Nikki Lindt’s figurative landscapes explore the unpredictability of the wilderness, but outside her studio, the painter enjoys a far more urban jungle. Born in the Netherlands, Lindt relocated to Williamsburg in 2002, back when it was a much scrappier, more industrial neighborhood. Still, she felt instantly at home, drawn to the area’s creative energy and funky independent aesthetic. Williamsburg has changed since Lindt first arrived, with art galleries giving way to artisanal restaurants, but she still loves it. “There’s always something opening—a bar or a restaurant or a coffee shop, or a young designer starting her own clothing shop,” she says. “The quality is really good, and it’s unique. You never know what’s going to pop up where.” —Marcia Lerner
“I really like the East River Park. It’s got a great sandy beach right along the East River. There are expansive fields and you have a beautiful view of Manhattan. At the same time, it’s green in the spring and summer because there are a lot of trees.” 90 Kent Ave.
“The Llama Inn Restaurant has modern Peruvian food, and the interior is beautiful. It has tall ceilings, modern design and they work a lot of natural foliage into it. Plus, the food is amazing. I love the squid skewers, the ceviche and the grilled short ribs.” 50 Withers St., 718.387.3434
“Charlotte Patisserie has incredible French-inspired cakes. My favorite one is the raspberry mousse layer cake that has an actual thin layer of crème brûlée inside.” 596 Manhattan Ave., 718.383.8313
“I love Spoonbill & Sugartown Booksellers, an independent bookstore with a unique selection of fiction. I’ve discovered a lot of writers there because of books they lay out. They’ve also got a really good, strong art section where I spend a lot of time just browsing through everything from architecture to philosophy books. Every time I go in, I find something I wouldn’t expect.” 218 Bedford Ave., 718.387.7322
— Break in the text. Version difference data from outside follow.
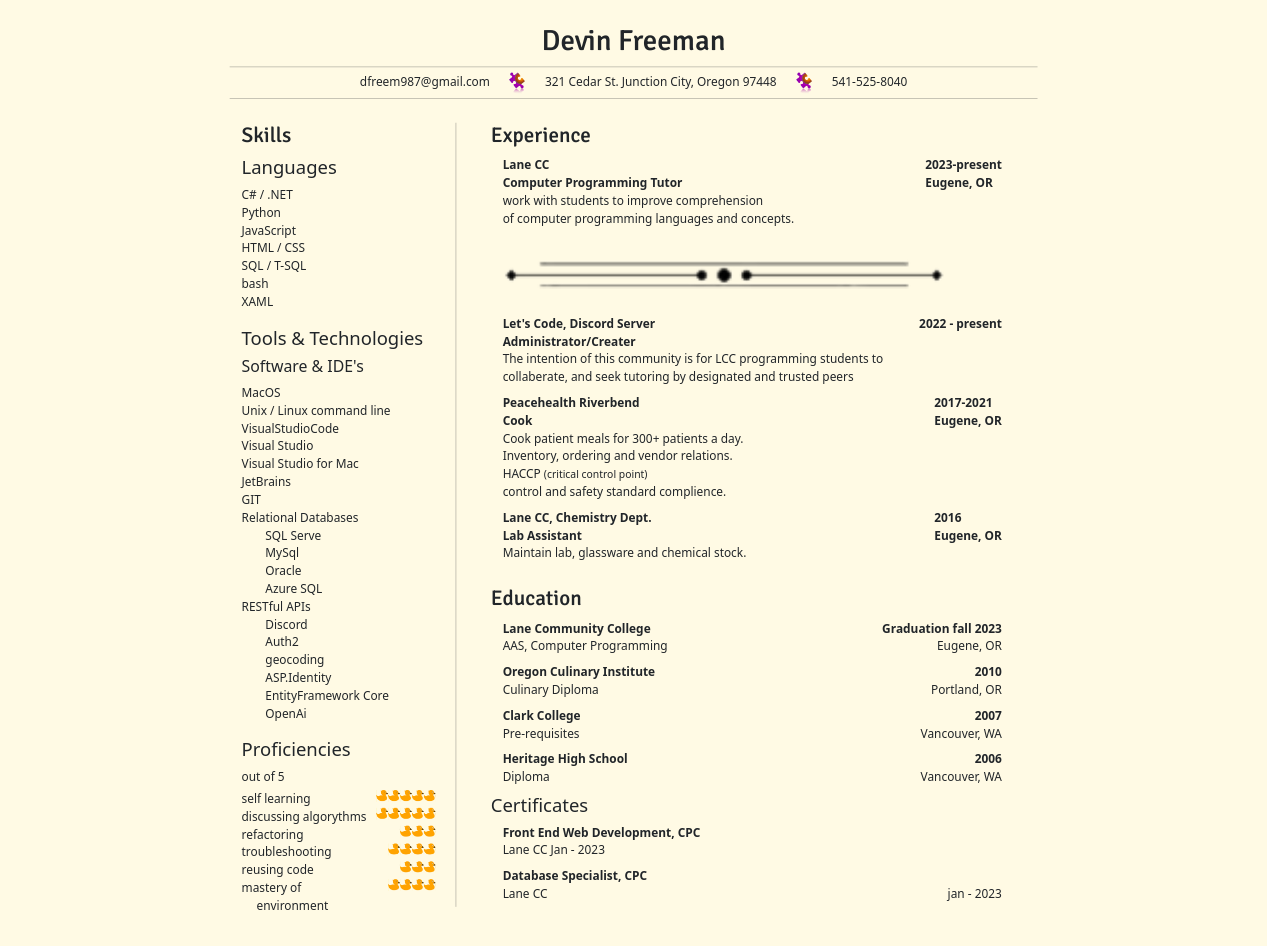
Repository: Dfreem/Resume
Page: index.html
The author's editor kept a copy of each file at every save. The page is drawn from the files as they stood at one save, then again after the next save.
The browser window is 1280 px wide. The pictures show the whole page, at 99% of full size.

Above is the page before, as saved 2023-02-13 09:27:36.

### index.html
<!DOCTYPE html>
<html lang="en">

<head>
    <meta charset="UTF-8">
    <meta http-equiv="X-UA-Compatible" content="IE=edge">
    <meta name="viewport" content="width=device-width, initial-scale=1.0">
    <link href="https://cdn.jsdelivr.net/npm/bootstrap@5.3.0-alpha1/dist/css/bootstrap.min.css" rel="stylesheet"
        integrity="sha384-GLhlTQ8iRABdZLl6O3oVMWSktQOp6b7In1Zl3/Jr59b6EGGoI1aFkw7cmDA6j6gD" crossorigin="anonymous">
    <link href="resume.css" rel="stylesheet" />
    <title>Devin Freeman</title>
</head>

<body>

    <h1>Devin Freeman</h1>
    <hr />

    <!-- ========= banner ========= -->

    <div class="personal-info">
        dfreem987@gmail.com
        &emsp;
        <span><img src="puzzle.png" class="puzzle-piece"></img></span>
        &emsp;
        321 Cedar St. Junction City, Oregon 97448
        &emsp;
        <span><img src="puzzle.png" class="puzzle-piece"></img></span>
        &emsp;
        541-525-8040
        <!-- &nbsp;freemand@my.lanecc.edu -->
    </div>
    <hr />
    <!-- ========= Skills start ========= -->

    <div class="hstack">
        <div class="vstack skill-stack">
            <h2>Skills</h2>

            <!-- ========= programming language list ========= -->

            <ul class="langs">
                <div class="d-flex flex-row flex-nowrap">
                    <h3>Languages</h3>
                </div>
                <li class="d-flex flex-row flex-nowrap">
                    C# / .NET</li>
                <li class="d-flex flex-row flex-nowrap">
                    Python</li>
                <li class="d-flex flex-row flex-nowrap">
                    JavaScript</li>
                <li class="d-flex flex-row flex-nowrap">
                    HTML / CSS</li>
                <li class="d-flex flex-row flex-nowrap">
                    SQL / T-SQL</li>
                <li class="d-flex flex-row flex-nowrap">
                    bash</li>
                <li class="d-flex flex-row flex-nowrap">
                    XAML</li>
            </ul>
            <ul>
                <div>
                    <h3>Tools & Technologies</h3>
                    <h4>Software & IDE's</h4>
                    <li>MacOS</li>
                    <li>Unix / Linux command line</li>
                    <li>VisualStudioCode</li>
                    <li>Visual Studio</li>
                    <li>Visual Studio for Mac</li>
                    <li>JetBrains </li>
                    <li>GIT</li>
                    <li>
                        <ul>
                            Relational Databases
                            <li class="ms-4">SQL Serve</li>
                            <li class="ms-4">MySql</li>
                            <li class="ms-4">Oracle</li>
                            <li class="ms-4">Azure SQL</li>
                        </ul>
                    </li>
                    <li>
                        <ul>
                            RESTful APIs
                            <li class="ms-4">Discord</li>
                            <li class="ms-4">Auth2</li>
                            <li class="ms-4">geocoding</li>
                            <li class="ms-4">ASP.Identity</li>
                            <li class="ms-4">EntityFramework Core</li>
                            <li class="ms-4">OpenAi</li>
                        </ul>
                    </li>
                    <li>

                    </li>
                    <li>

                    </li>
                </div>
            </ul>

            <!-- ========= Soft Skills ========= -->
            <div>
                <h3 class="same-line">Proficiencies</h3>

                <div class="push-right same-line">
                    out of 5
                </div>

            </div>
            <ul class="profs me-2">
                <li class="d-flex flex-row flex-nowrap">
                    self learning<div class="push-right five"></div>
                </li>
                <li class="d-flex flex-row flex-nowrap">
                    discussing algorythms<div class="push-right five"></div>
                </li>
                <li class="d-flex flex-row flex-nowrap">
                    refactoring<div class="push-right three"></div>
                </li>
                <li class="d-flex flex-row flex-nowrap">
                    troubleshooting<div class="push-right four"></div>
                </li>
                <li class="d-flex flex-row flex-nowrap">
                    reusing code<div class="push-right three"></div>
                </li>
                <li class="d-flex flex-row flex-nowrap">
                    mastery of <br />&emsp; environment<div class="push-right four">
                    </div>
                </li>
                <li class="dlex flex-row flex-nowrap"></li>
            </ul>

            <!-- ========= Professional References ========= -->

            <!-- <hr class="my-3" />
                <h3>References</h3>
                <dl class="profs me-2">
                    <dt class="d-flex flex-row flex-nowrap">
                        Bryce Fisher
                        <div class="push-right">
                            Lane CC, 2022
                        </div>
                    </dt>
                    <dd>
                        <b>collaborator / school colleague</b><br />
                        360-913-4165 <br />
                        bryce.e.fisher@gmail.com.
                    </dd>
                </dl>

                <dl class="profs me-2">
                    <dt class="d-flex flex-row flex-nowrap">
                        Ben Wilson
                        <div class="push-right">
                            Lane CC, 2022
                    </div>
                </dt>
                <dd>
                    <b>school colleague / tutee</b><br />
                    541-870-0555<br />
                    benosliw@gmail.com
                </dd>
            </dl>

            <dl class="profs me-2">
                <dt class="d-flex flex-row flex-nowrap">
                    Paul Frost
                    <div class="push-right">
                        Lane CC, 2022
                    </div>
                </dt>
                <dd>
                    <b>school colleague / tutee</b><br />
                    458-210-0711<br />
                    workpaulfrost@gmail.com<br />

                </dd>
            </dl> -->
        </div>
        <div class="vr my-4"></div>
        <div class="vstack work-stack">

            <!-- ========= Most Recent Work History ========= -->

            <dl class="work-history mt-4">
                <h2>Experience</h2>

                <!-- ========== Experience ========== -->

                <div class="container work-container">
                    <dt class="d-flex flex-nowrap flex-row">
                        Lane CC
                        <br />
                        Computer Programming Tutor
                        <div class="push-right">
                            2023-present
                            <br />
                            Eugene, OR
                        </div>
                    </dt>
                    <dd class="ed-details">
                        work with students to improve comprehension <br /> of computer programming languages and
                        concepts.
                    </dd>
                </div>
                <img src="min_line_seperater.png" width="90%">
                <div class="container work-container">
                    <dt class="d-flex flex-nowrap flex-row">
                        Let's Code, Discord Server<br />
                        Administrator/Creater
                        <div class="push-right">2022 - present</div>
                    </dt>
                    <dd class="ed-title">
                        The intention of this community is for LCC programming students to<br />
                        collaberate, and seek tutoring by designated and trusted peers
                    </dd>
                </div>
                <!-- ========== work history slot 2 ========== -->
                <div class="container work-container">
                    <dt class="d-flex flex-nowrap flex-row">
                        Peacehealth Riverbend
                        <br />
                        Cook
                        <div class="push-right">
                            2017-2021
                            <br />
                            Eugene, OR
                        </div>
                    </dt>
                    <dd class="ed-details">
                        Cook patient meals for 300+ patients a day. <br />
                        Inventory, ordering and vendor relations. <br />
                        HACCP <small>(critical control point)</small><br />
                        control and safety standard complience. <br />
                    </dd>
                </div>

                <!-- ========== work history slot 3 ========== -->
                <!--
                    <div class="container work-container">
                        <dt class="d-flex flex-nowrap flex-row">
                            McMenamins
                            <br />
                            Assistant kitchen manager
                            <div class="push-right">
                                2011-2013
                                <br />
                                Portland, OR
                                <br />
                            </div>
                        </dt>
                        <dd class="ed-details">
                            Staff management. Food order expeditor. <br />
                            Proficient in all stations including Pizza Kitchen.
                        </dd>
                    </div> -->

                <!-- ========== work history slot 3 ========== -->

                <div class="container work-container">
                    <dt class="d-flex flex-nowrap flex-row">
                       Lane CC, Chemistry Dept.
                        <br />
                        Lab Assistant
                        <div class="push-right">
                            2016
                            <br />
                            Eugene, OR
                        </div>
                    </dt>
                    <dd class="ed-details">Maintain lab, glassware and chemical stock.</dd>
                </div>
            </dl>

            <!-- ========== Education Start ========== -->

            <dl class="education">
                <h2>Education</h2>

                <!-- ========== Education slot 1 ========== -->

                <div class="container work-container">
                    <dt class="d-flex flex-nowrap flex-row">
                        <div class="ed-title">Lane Community College</div>
                        <div class="push-right">Graduation fall 2023</div>
                    </dt>
                    <dd class="d-flex flex-nowrap flex-row">
                        <div class="ed-title">AAS, Computer Programming </div>
                        <span class="push-right"> Eugene, OR </span>
                    </dd>
                </div>

                <!-- ========== Education slot 2 ========== -->

                <div class="container work-container">
                    <dt class="d-flex flex-nowrap flex-row">
                        <div class="ed-title">Oregon Culinary Institute</div>
                        <span class="push-right">2010</span>
                    </dt>
                    <dd class="d-flex flex-nowrap flex-row">
                        <div class="ed-title">Culinary Diploma</div>
                        <span class="push-right">Portland, OR</span>
                    </dd>
                </div>

                <!-- ========== Education slot 3 ========== -->

                <div class="container work-container">
                    <dt class="d-flex flex-nowrap flex-row">
                        <div class="ed-title">Clark College</div>
                        <span class="push-right">2007</span>
                    </dt>
                    <dd class="d-flex flex-nowrap flex-row">
                        <div class="ed-title">Pre-requisites</div>
                        <span class="push-right">Vancouver, WA</span>
                    </dd>
                </div>

                <!-- ========== Education slot 4 ========== -->

                <div class="container work-container">
                    <dt class="d-flex flex-nowrap flex-row">
                        <div class="ed-title">Heritage High School</div>
                        <span class="push-right">2006</span>
                    </dt>
                    <dd class="d-flex flex-nowrap flex-row">
                        <div class="ed-title">Diploma</div>
                        <span class="push-right">Vancouver, WA</span>
                    </dd>
                </div>
                <!-- ========= Certifications ========= -->


                <h3>Certificates</h3>
                <div class="container work-container">
                    <dt class="d-flex flex-row flex-nowrap">
                        <div class="ed-title">Front End Web Development, CPC
                        </div>
                    </dt>
                    <dd>
                        <span class="push-right">
                            Lane CC
                            Jan - 2023

                        </span>
                    </dd>
                </div>

                <div class="container work-container">
                    <dt>Database Specialist, CPC </dt>
                    <dd class="d-flex flex-row flex-nowrap">Lane CC
                        <span class="push-right">jan - 2023</span>
                    </dd>
                </div>
        </div>
        </dl>



    </div>
    </div>
    <dl class="d-grid container">
        <div class="row">

    </dl>
    </div>

</body>
<script src="https://cdn.jsdelivr.net/npm/bootstrap@5.3.0-alpha1/dist/js/bootstrap.bundle.min.js"
    integrity="sha384-w76AqPfDkMBDXo30jS1Sgez6pr3x5MlQ1ZAGC+nuZB+EYdgRZgiwxhTBTkF7CXvN"
    crossorigin="anonymous"></script>

</html>

### resume.css
@import url('https://fonts.googleapis.com/css2?family=Raleway:ital,wght@0,500;0,700;0,800;1,500&family=Signika:wght@400;500;700&display=swap');

/*
font-family: 'Raleway', sans-serif;
font-family: 'Signika', sans-serif;
*/
body {
    /* padding-inline: 0.5in; */
    padding-block-start: 2em;
    margin: auto;
    max-width: 8.5in;
    min-width: 8.5in;
    max-height: 11in;
    font-size: 12px;
    background-color: rgb(255, 250, 228);
}

.personal-info {
    text-align: center;
    margin-bottom: 0;
}

h1 {
    font-family: 'Signika', sans-serif;
    text-align: center;
    font-size: 22pt;
    letter-spacing: 105%;
}

h2 {
    font-family: 'Signika', sans-serif;
    font-size: 16pt;
    margin-block-start: 0;
}

h3 {
    font-size: 14pt;
    width: fit-content;
}

h4 {
    font-size: 12pt;
}

.puzzle-piece {
    width: 1.6em;
    margin-block: .3em;
}

.work-history {
    min-width: 90%;
    align-self: flex-end;
    margin-inline-end: 2em;
}

.work-stack{
    /* background-color: chartreuse; */
}

.education {
    align-self: flex-end;
    margin-inline-end: 2em;
    width: 90%;
}

.skill-stack {
    min-width:25%;
    max-width: 25%;
    margin-inline:1em;
    margin-block-end: 1em;
    margin-top: 2em;
    /* background-color: chartreuse; */
}

.push-right {
    margin-inline-start: auto;
}

.profs {
    /* font-size: 10px; */
    margin-block: .3em;
}



.five {
    background-image: url("ducky.png");
    background-size: 12px;
    background-repeat: repeat-x;
    width:60px;
 }

.four {
    background-image: url("ducky.png");
    background-size: 12px;
    background-repeat: repeat-x;
    width:48px;
    /* background-position: ; */
}

.three {
    background-image: url("ducky.png");
    background-size: 12px;
    background-repeat: repeat-x;
    width:36px;
 }
.two {
    background-image: url("ducky.png");
    background-size: 12px;
    background-repeat: repeat-x;
    width:24px;
 }

hr {
    margin-block: 0;
}

ul {
    padding-Inline: 0;
}

li {
    list-style: none;
}

After the next save:
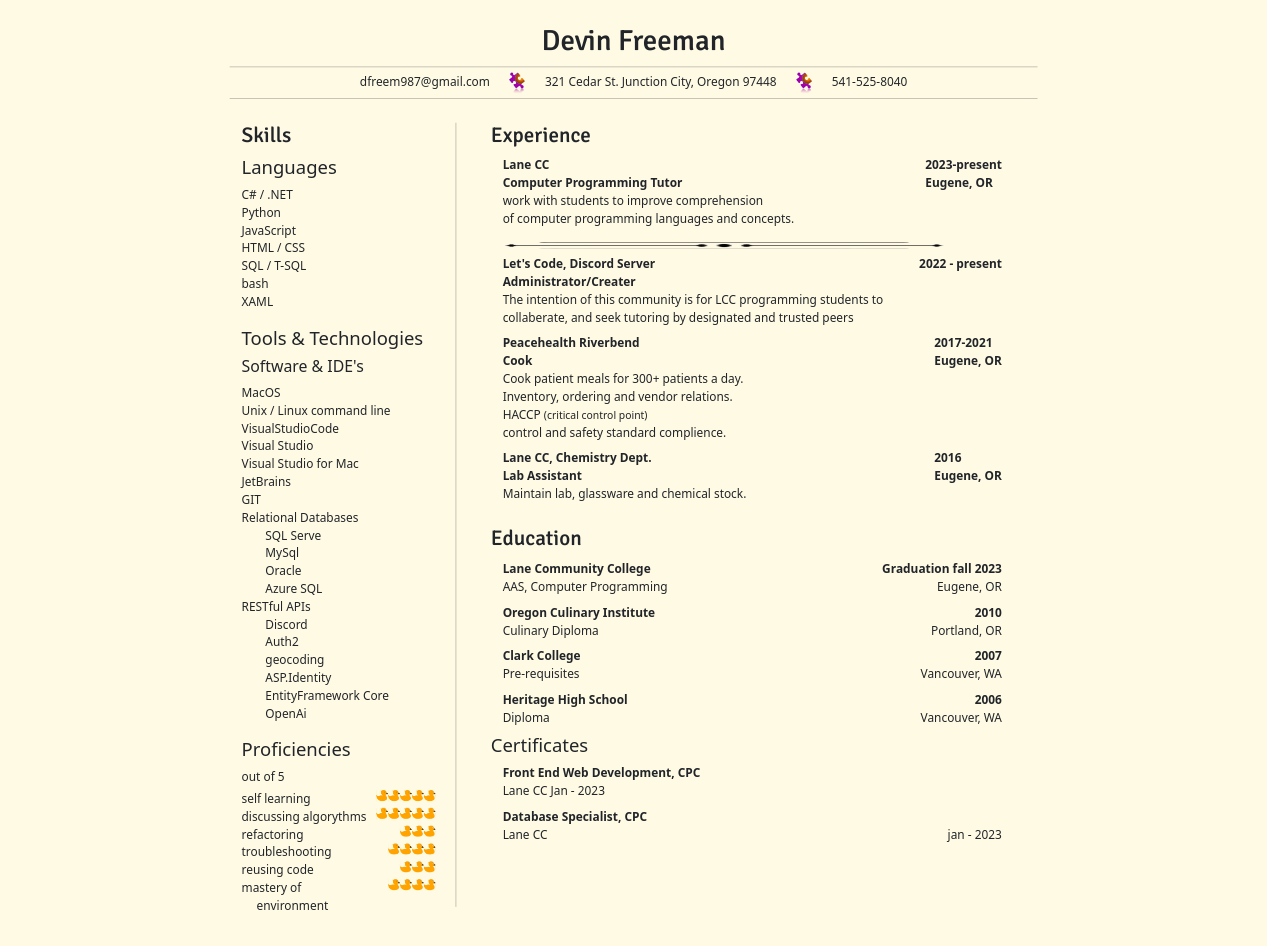
Saved 15 s later.
--- a/index.html
+++ b/index.html
@@ -203,7 +203,7 @@
                         concepts.
                     </dd>
                 </div>
-                <img src="min_line_seperater.png" width="90%">
+                <img src="min_line_seperater.png" width="90%" height="20px">
                 <div class="container work-container">
                     <dt class="d-flex flex-nowrap flex-row">
                         Let's Code, Discord Server<br />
“I enjoy going to Choplet Gallery & Ceramic Studio for classes. There are people at all levels—some who are just starting and others who are very experienced and are making beautiful things. You can learn everything from throwing to handbuilding to glazing, and there’s a nice sense of community. People can look at what you’re doing, and you can look at what they’re doing. They’re all friendly, so it’s very peaceful. And they have a little garden out in the back, which adds to the sense of peacefulness.” 238 Grand St., 917.547.8316